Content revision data
· · · · ·

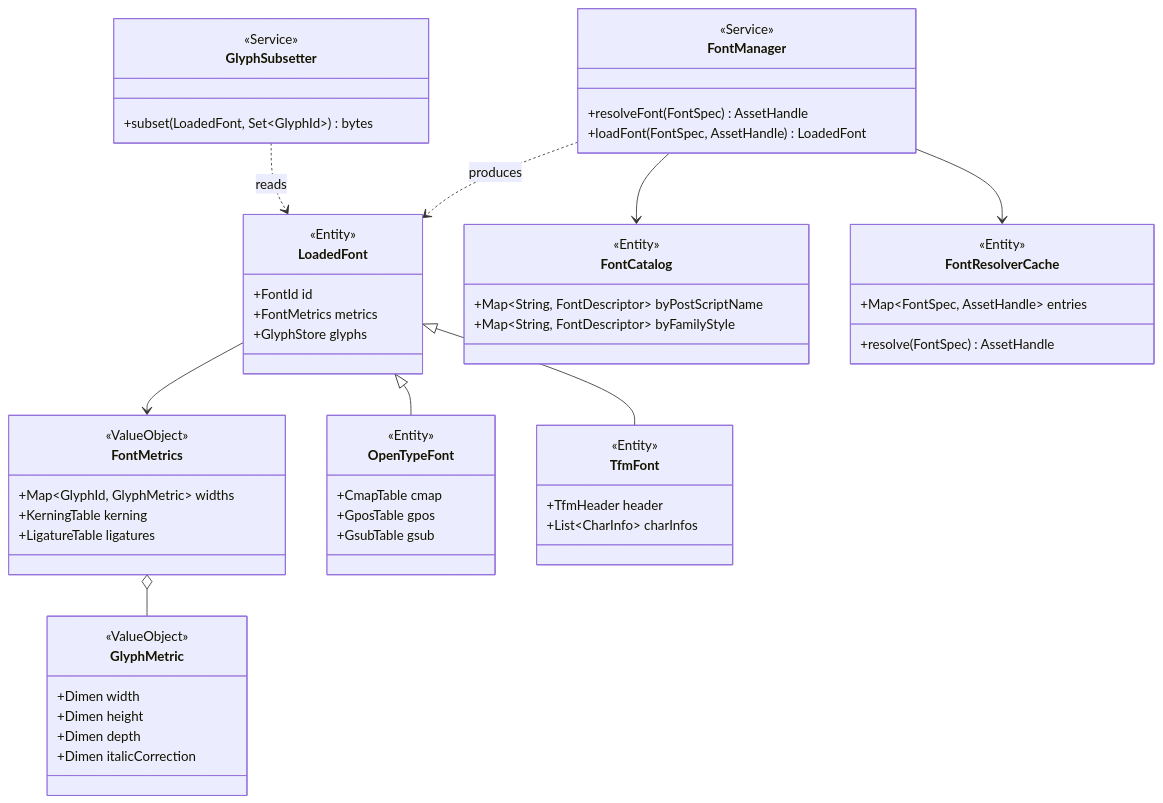
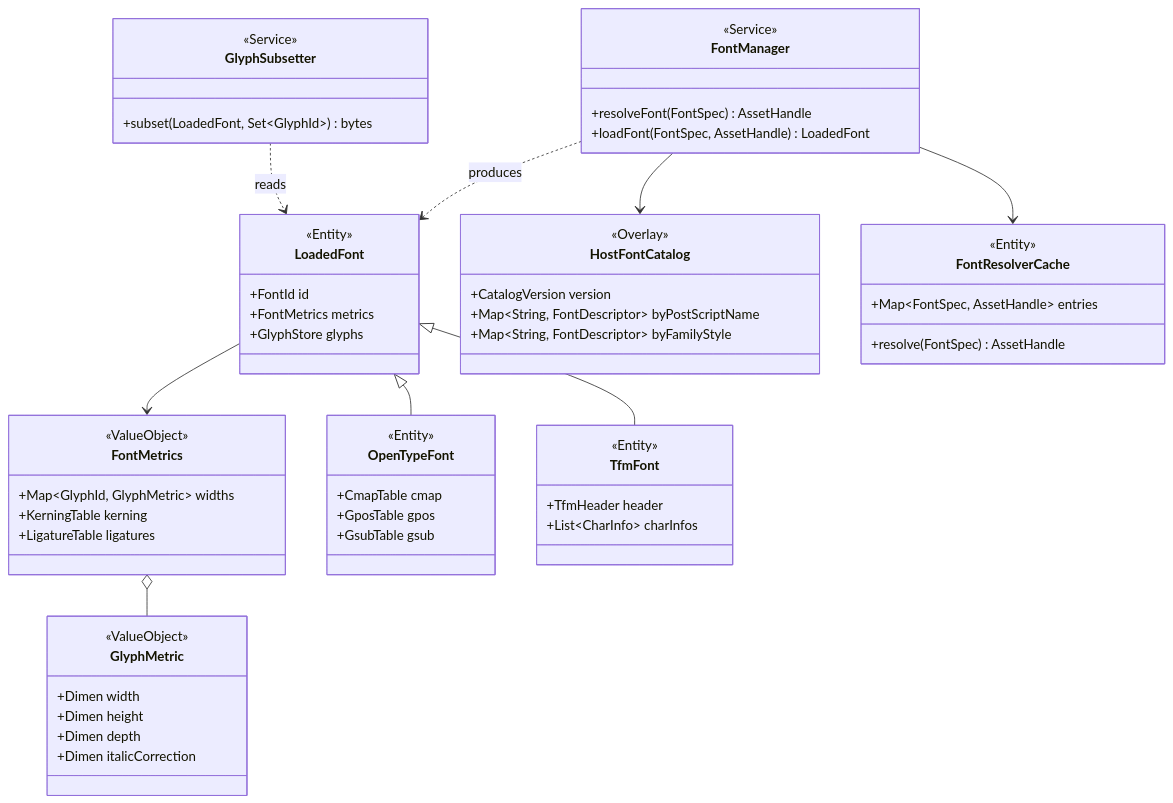
One commit to RK0429/ferritex changed the eighth of 12 diagrams in docs/domain_model.md. Above: the diagram before and after it, drawn with Mermaid. The commit also changed other lines of this file and 1 other file, not shown here.

````diff
--- a/docs/domain_model.md
+++ b/docs/domain_model.md
@@ -576,61 +708,62 @@
 ```mermaid
 classDiagram
     class FontManager {
         <<Service>>
         +resolveFont(FontSpec) AssetHandle
         +loadFont(FontSpec, AssetHandle) LoadedFont
     }
     class LoadedFont {
         <<Entity>>
         +FontId id
         +FontMetrics metrics
         +GlyphStore glyphs
     }
-    class FontCatalog {
-        <<Entity>>
+    class HostFontCatalog {
+        <<Overlay>>
+        +CatalogVersion version
         +Map~String, FontDescriptor~ byPostScriptName
         +Map~String, FontDescriptor~ byFamilyStyle
     }
     class FontResolverCache {
         <<Entity>>
         +Map~FontSpec, AssetHandle~ entries
         +resolve(FontSpec) AssetHandle
     }
     class FontMetrics {
         <<ValueObject>>
         +Map~GlyphId, GlyphMetric~ widths
         +KerningTable kerning
         +LigatureTable ligatures
     }
     class GlyphMetric {
         <<ValueObject>>
         +Dimen width
         +Dimen height
         +Dimen depth
         +Dimen italicCorrection
     }
     class OpenTypeFont {
         <<Entity>>
         +CmapTable cmap
         +GposTable gpos
         +GsubTable gsub
     }
     class TfmFont {
         <<Entity>>
         +TfmHeader header
         +List~CharInfo~ charInfos
     }
     class GlyphSubsetter {
         <<Service>>
         +subset(LoadedFont, Set~GlyphId~) bytes
     }
 
     LoadedFont --> FontMetrics
     FontMetrics o-- GlyphMetric
     LoadedFont <|-- OpenTypeFont
     LoadedFont <|-- TfmFont
-    FontManager --> FontCatalog
+    FontManager --> HostFontCatalog
     FontManager --> FontResolverCache
     FontManager ..> LoadedFont : produces
     GlyphSubsetter ..> LoadedFont : reads
 ```
````
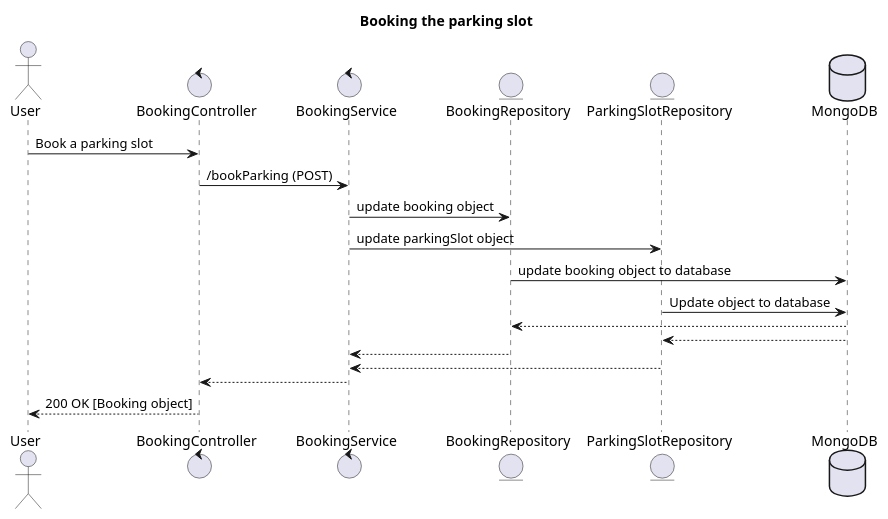
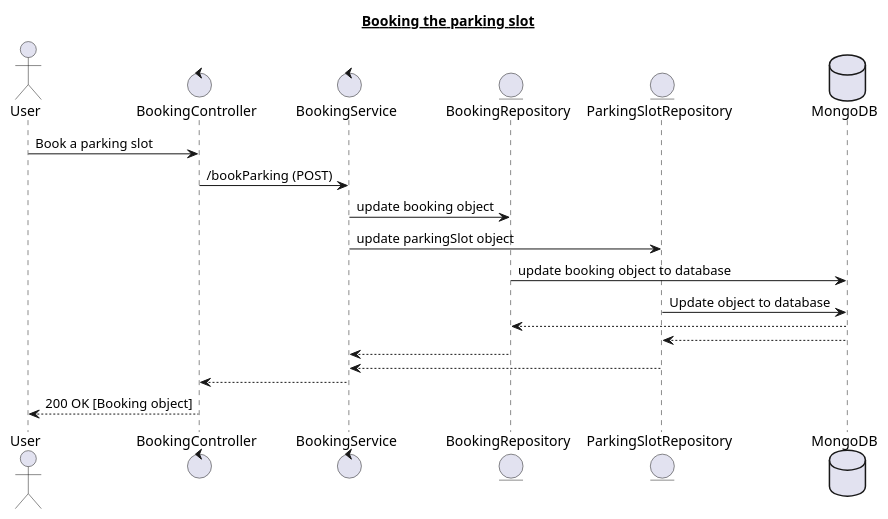
The diagram in flows/booking/bookParkingSlot.puml (Akash-k-hub/ParkingLot), drawn with PlantUML before and after one commit. The commit also changed 19 other files, not shown here.

```diff
--- a/flows/booking/bookParkingSlot.puml
+++ b/flows/booking/bookParkingSlot.puml
@@ -1,24 +1,24 @@
 @startuml
-title "Booking the parking slot"
+title <U> Booking the parking slot
 
 actor User
 control "BookingController" as Controller
 control "BookingService" as Service
 entity BookingRepository as Dao1
 entity ParkingSlotRepository as Dao2
 database MongoDB as DB
 
 User -> Controller : Book a parking slot
 Controller -> Service : /bookParking (POST)
 Service -> Dao1 : update booking object
 Service -> Dao2 : update parkingSlot object
 Dao1 -> DB : update booking object to database
 Dao2 -> DB : Update object to database
 DB --> Dao1 :
 DB --> Dao2
 Dao1 --> Service
 Dao2 --> Service
 Service --> Controller
 Controller --> User : 200 OK [Booking object]
 
 @enduml
```
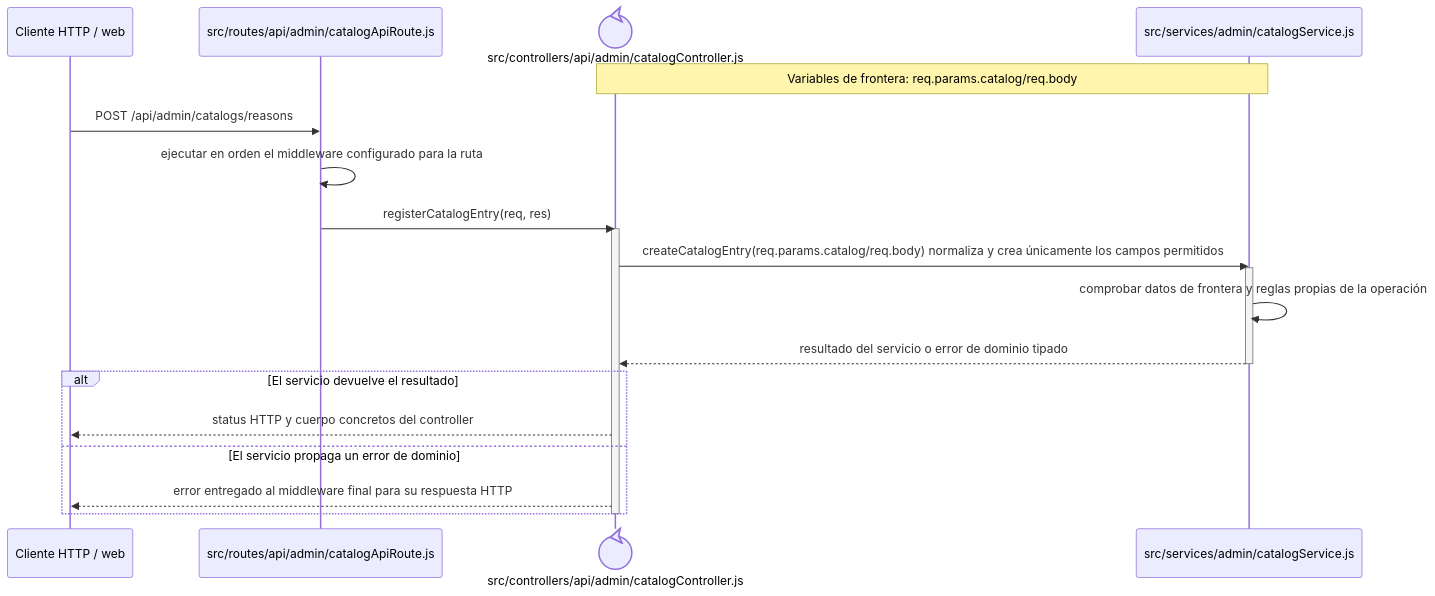
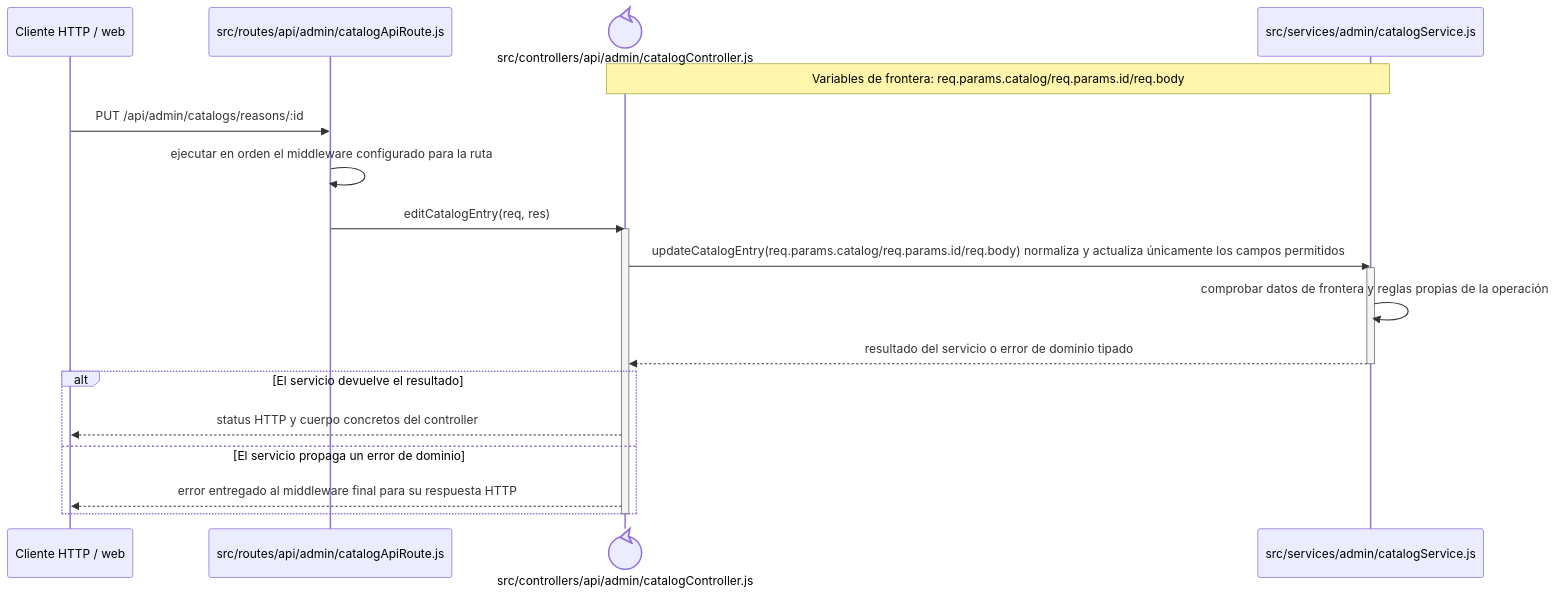
One commit to gpgsistemas01/nexus changed the diagram in docs/architecture/backend-code-sequences/catalogs/cu-cat-23.md. Above: the diagram before and after it, drawn with Mermaid. The commit also changed other lines of this file and 167 other files, not shown here.

````diff
--- a/docs/architecture/backend-code-sequences/catalogs/cu-cat-23.md
+++ b/docs/architecture/backend-code-sequences/catalogs/cu-cat-23.md
@@ -6,24 +6,24 @@
 ```mermaid
 sequenceDiagram
     participant Client as Cliente HTTP / web
     participant Route as src/routes/api/admin/catalogApiRoute.js
     participant Controller@{ "type": "control" } as src/controllers/api/admin/catalogController.js
     participant Domain as src/services/admin/catalogService.js
-    Note over Controller,Domain: Variables de frontera: req.params.catalog/req.body
+    Note over Controller,Domain: Variables de frontera: req.params.catalog/req.params.id/req.body
 
-    Client->>Route: POST /api/admin/catalogs/reasons
+    Client->>Route: PUT /api/admin/catalogs/reasons/:id
     Route->>Route: ejecutar en orden el middleware configurado para la ruta
-    Route->>Controller: registerCatalogEntry(req, res)
+    Route->>Controller: editCatalogEntry(req, res)
     activate Controller
-    Controller->>Domain: createCatalogEntry(req.params.catalog/req.body) normaliza y crea únicamente los campos permitidos
+    Controller->>Domain: updateCatalogEntry(req.params.catalog/req.params.id/req.body) normaliza y actualiza únicamente los campos permitidos
     activate Domain
     Domain->>Domain: comprobar datos de frontera y reglas propias de la operación
     Domain-->>Controller: resultado del servicio o error de dominio tipado
     deactivate Domain
     alt El servicio devuelve el resultado
         Controller-->>Client: status HTTP y cuerpo concretos del controller
     else El servicio propaga un error de dominio
         Controller-->>Client: error entregado al middleware final para su respuesta HTTP
     end
     deactivate Controller
 ```
````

· · · · ·

# [Exercise instructions]
Repeat each record exactly as shown above, dropping all images.

# [Solution to the problem]
One commit to RK0429/ferritex changed the eighth of 12 diagrams in docs/domain_model.md. Above: the diagram before and after it, drawn with Mermaid. The commit also changed other lines of this file and 1 other file, not shown here.

````diff
--- a/docs/domain_model.md
+++ b/docs/domain_model.md
@@ -576,61 +708,62 @@
 ```mermaid
 classDiagram
     class FontManager {
         <<Service>>
         +resolveFont(FontSpec) AssetHandle
         +loadFont(FontSpec, AssetHandle) LoadedFont
     }
     class LoadedFont {
         <<Entity>>
         +FontId id
         +FontMetrics metrics
         +GlyphStore glyphs
     }
-    class FontCatalog {
-        <<Entity>>
+    class HostFontCatalog {
+        <<Overlay>>
+        +CatalogVersion version
         +Map~String, FontDescriptor~ byPostScriptName
         +Map~String, FontDescriptor~ byFamilyStyle
     }
     class FontResolverCache {
         <<Entity>>
         +Map~FontSpec, AssetHandle~ entries
         +resolve(FontSpec) AssetHandle
     }
     class FontMetrics {
         <<ValueObject>>
         +Map~GlyphId, GlyphMetric~ widths
         +KerningTable kerning
         +LigatureTable ligatures
     }
     class GlyphMetric {
         <<ValueObject>>
         +Dimen width
         +Dimen height
         +Dimen depth
         +Dimen italicCorrection
     }
     class OpenTypeFont {
         <<Entity>>
         +CmapTable cmap
         +GposTable gpos
         +GsubTable gsub
     }
     class TfmFont {
         <<Entity>>
         +TfmHeader header
         +List~CharInfo~ charInfos
     }
     class GlyphSubsetter {
         <<Service>>
         +subset(LoadedFont, Set~GlyphId~) bytes
     }
 
     LoadedFont --> FontMetrics
     FontMetrics o-- GlyphMetric
     LoadedFont <|-- OpenTypeFont
     LoadedFont <|-- TfmFont
-    FontManager --> FontCatalog
+    FontManager --> HostFontCatalog
     FontManager --> FontResolverCache
     FontManager ..> LoadedFont : produces
     GlyphSubsetter ..> LoadedFont : reads
 ```
````
The diagram in flows/booking/bookParkingSlot.puml (Akash-k-hub/ParkingLot), drawn with PlantUML before and after one commit. The commit also changed 19 other files, not shown here.

```diff
--- a/flows/booking/bookParkingSlot.puml
+++ b/flows/booking/bookParkingSlot.puml
@@ -1,24 +1,24 @@
 @startuml
-title "Booking the parking slot"
+title <U> Booking the parking slot
 
 actor User
 control "BookingController" as Controller
 control "BookingService" as Service
 entity BookingRepository as Dao1
 entity ParkingSlotRepository as Dao2
 database MongoDB as DB
 
 User -> Controller : Book a parking slot
 Controller -> Service : /bookParking (POST)
 Service -> Dao1 : update booking object
 Service -> Dao2 : update parkingSlot object
 Dao1 -> DB : update booking object to database
 Dao2 -> DB : Update object to database
 DB --> Dao1 :
 DB --> Dao2
 Dao1 --> Service
 Dao2 --> Service
 Service --> Controller
 Controller --> User : 200 OK [Booking object]
 
 @enduml
```
One commit to gpgsistemas01/nexus changed the diagram in docs/architecture/backend-code-sequences/catalogs/cu-cat-23.md. Above: the diagram before and after it, drawn with Mermaid. The commit also changed other lines of this file and 167 other files, not shown here.

````diff
--- a/docs/architecture/backend-code-sequences/catalogs/cu-cat-23.md
+++ b/docs/architecture/backend-code-sequences/catalogs/cu-cat-23.md
@@ -6,24 +6,24 @@
 ```mermaid
 sequenceDiagram
     participant Client as Cliente HTTP / web
     participant Route as src/routes/api/admin/catalogApiRoute.js
     participant Controller@{ "type": "control" } as src/controllers/api/admin/catalogController.js
     participant Domain as src/services/admin/catalogService.js
-    Note over Controller,Domain: Variables de frontera: req.params.catalog/req.body
+    Note over Controller,Domain: Variables de frontera: req.params.catalog/req.params.id/req.body
 
-    Client->>Route: POST /api/admin/catalogs/reasons
+    Client->>Route: PUT /api/admin/catalogs/reasons/:id
     Route->>Route: ejecutar en orden el middleware configurado para la ruta
-    Route->>Controller: registerCatalogEntry(req, res)
+    Route->>Controller: editCatalogEntry(req, res)
     activate Controller
-    Controller->>Domain: createCatalogEntry(req.params.catalog/req.body) normaliza y crea únicamente los campos permitidos
+    Controller->>Domain: updateCatalogEntry(req.params.catalog/req.params.id/req.body) normaliza y actualiza únicamente los campos permitidos
     activate Domain
     Domain->>Domain: comprobar datos de frontera y reglas propias de la operación
     Domain-->>Controller: resultado del servicio o error de dominio tipado
     deactivate Domain
     alt El servicio devuelve el resultado
         Controller-->>Client: status HTTP y cuerpo concretos del controller
     else El servicio propaga un error de dominio
         Controller-->>Client: error entregado al middleware final para su respuesta HTTP
     end
     deactivate Controller
 ```
````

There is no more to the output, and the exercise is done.